* REQUIRED WORK:
Using the entries below, show all lines with the string "three".

* AVAILABLE DATA:
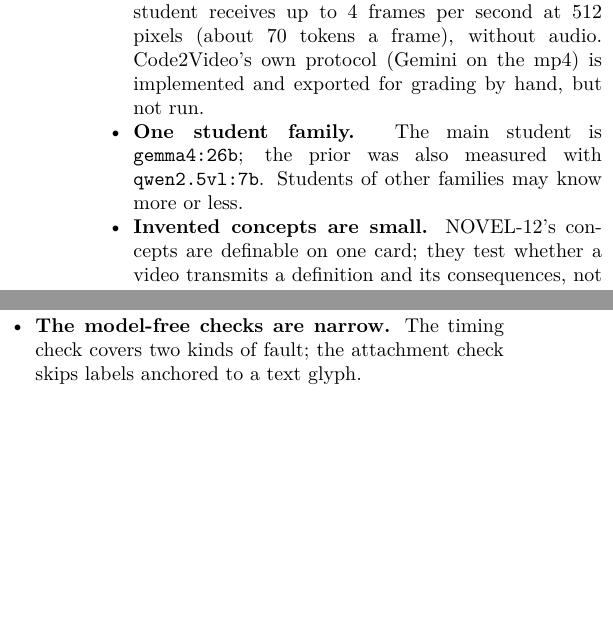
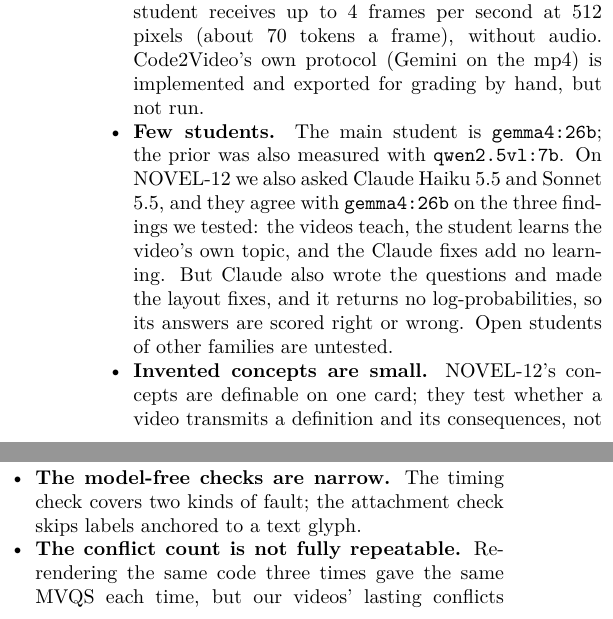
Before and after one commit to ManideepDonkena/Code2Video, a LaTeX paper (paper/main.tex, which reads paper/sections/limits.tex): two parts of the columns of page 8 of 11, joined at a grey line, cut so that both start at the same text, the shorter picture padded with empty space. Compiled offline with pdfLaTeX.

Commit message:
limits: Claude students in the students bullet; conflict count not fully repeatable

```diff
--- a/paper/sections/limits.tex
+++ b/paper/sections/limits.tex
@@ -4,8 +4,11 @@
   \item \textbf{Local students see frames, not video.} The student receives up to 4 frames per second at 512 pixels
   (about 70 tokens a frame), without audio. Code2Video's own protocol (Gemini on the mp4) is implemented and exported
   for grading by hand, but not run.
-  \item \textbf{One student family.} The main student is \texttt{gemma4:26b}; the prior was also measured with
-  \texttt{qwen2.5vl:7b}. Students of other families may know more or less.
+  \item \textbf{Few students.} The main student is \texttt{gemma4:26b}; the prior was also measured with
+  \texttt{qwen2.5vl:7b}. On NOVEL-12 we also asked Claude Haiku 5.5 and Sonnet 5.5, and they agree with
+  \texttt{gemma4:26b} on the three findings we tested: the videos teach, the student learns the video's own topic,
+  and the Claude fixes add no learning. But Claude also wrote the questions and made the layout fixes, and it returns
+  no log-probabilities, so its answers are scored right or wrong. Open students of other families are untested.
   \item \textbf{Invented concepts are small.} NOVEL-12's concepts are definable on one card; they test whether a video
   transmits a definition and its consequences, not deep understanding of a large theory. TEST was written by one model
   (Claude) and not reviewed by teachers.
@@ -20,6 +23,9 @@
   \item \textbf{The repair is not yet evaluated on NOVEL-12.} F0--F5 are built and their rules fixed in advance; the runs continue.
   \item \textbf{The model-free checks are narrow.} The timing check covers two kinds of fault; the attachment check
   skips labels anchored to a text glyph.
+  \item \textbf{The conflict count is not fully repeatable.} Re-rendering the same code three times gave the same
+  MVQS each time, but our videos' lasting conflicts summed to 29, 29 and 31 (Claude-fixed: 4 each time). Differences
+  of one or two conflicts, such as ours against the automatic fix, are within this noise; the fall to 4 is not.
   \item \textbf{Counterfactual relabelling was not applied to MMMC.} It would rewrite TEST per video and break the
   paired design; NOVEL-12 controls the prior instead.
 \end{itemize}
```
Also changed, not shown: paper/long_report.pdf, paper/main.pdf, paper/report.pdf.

* EXERCISE RESPONSE:
+  \texttt{gemma4:26b} on the three findings we tested: the videos teach, the student learns the video's own topic,
+  \item \textbf{The conflict count is not fully repeatable.} Re-rendering the same code three times gave the same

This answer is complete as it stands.